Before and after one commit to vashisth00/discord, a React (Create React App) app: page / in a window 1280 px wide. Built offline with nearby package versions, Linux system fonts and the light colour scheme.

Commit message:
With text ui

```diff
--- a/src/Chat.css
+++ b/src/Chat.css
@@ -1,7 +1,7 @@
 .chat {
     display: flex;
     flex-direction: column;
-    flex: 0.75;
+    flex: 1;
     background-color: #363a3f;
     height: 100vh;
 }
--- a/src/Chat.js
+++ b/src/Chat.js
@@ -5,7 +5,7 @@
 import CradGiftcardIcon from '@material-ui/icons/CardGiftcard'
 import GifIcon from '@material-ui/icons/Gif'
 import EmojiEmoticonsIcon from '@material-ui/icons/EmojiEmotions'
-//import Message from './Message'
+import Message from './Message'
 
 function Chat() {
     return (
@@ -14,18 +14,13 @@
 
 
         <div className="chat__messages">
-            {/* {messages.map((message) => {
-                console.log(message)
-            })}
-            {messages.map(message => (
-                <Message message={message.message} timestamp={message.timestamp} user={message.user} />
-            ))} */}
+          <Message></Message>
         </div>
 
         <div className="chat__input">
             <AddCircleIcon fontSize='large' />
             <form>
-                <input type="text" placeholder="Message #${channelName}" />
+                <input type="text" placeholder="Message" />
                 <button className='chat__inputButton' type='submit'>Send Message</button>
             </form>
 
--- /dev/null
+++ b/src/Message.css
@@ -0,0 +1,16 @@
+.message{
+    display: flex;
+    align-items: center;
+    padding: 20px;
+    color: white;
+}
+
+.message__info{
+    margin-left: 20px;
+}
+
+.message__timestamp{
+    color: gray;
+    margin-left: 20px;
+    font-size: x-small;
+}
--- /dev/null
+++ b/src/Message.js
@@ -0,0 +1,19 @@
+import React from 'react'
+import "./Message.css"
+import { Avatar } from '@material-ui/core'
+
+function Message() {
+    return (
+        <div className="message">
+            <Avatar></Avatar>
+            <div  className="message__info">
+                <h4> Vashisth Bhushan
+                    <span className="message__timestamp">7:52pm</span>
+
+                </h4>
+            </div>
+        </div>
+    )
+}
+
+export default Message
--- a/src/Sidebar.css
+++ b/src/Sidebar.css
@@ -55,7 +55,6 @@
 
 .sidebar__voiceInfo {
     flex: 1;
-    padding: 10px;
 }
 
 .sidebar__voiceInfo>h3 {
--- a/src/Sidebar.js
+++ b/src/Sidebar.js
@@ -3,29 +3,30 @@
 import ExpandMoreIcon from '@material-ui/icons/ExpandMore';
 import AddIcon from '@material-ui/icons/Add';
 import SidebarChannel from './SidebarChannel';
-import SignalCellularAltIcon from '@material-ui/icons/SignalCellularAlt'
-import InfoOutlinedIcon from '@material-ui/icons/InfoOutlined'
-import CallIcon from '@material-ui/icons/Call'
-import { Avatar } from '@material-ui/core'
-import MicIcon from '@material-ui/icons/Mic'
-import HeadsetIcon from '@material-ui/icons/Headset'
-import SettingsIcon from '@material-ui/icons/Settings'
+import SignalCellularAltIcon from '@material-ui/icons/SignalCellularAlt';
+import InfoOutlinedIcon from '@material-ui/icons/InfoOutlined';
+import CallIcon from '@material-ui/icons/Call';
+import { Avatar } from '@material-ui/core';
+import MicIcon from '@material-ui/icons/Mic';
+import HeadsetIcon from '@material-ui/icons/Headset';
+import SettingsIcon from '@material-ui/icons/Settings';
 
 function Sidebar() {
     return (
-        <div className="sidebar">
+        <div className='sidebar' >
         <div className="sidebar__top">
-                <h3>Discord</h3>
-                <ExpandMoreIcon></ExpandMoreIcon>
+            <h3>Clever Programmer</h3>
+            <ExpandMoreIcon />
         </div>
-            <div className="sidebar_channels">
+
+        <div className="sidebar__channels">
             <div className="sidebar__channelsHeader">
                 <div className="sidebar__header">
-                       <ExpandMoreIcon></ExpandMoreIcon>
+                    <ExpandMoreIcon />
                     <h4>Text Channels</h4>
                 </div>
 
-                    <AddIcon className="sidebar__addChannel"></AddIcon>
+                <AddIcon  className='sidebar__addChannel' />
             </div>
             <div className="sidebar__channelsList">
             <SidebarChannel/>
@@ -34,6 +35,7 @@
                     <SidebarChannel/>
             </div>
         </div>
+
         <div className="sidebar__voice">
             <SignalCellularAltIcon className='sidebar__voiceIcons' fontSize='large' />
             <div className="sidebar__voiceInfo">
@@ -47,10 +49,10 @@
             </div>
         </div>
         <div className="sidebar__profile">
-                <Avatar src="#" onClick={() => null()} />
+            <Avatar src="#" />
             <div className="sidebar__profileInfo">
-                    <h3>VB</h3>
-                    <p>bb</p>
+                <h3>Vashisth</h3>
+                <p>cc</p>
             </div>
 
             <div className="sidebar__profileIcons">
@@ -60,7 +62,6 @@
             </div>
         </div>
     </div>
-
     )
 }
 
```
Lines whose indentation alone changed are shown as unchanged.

Required work:
Take each line from the preceding material that contains "fontSize" and copy it.

Written solution:
             <AddCircleIcon fontSize='large' />
             <SignalCellularAltIcon className='sidebar__voiceIcons' fontSize='large' />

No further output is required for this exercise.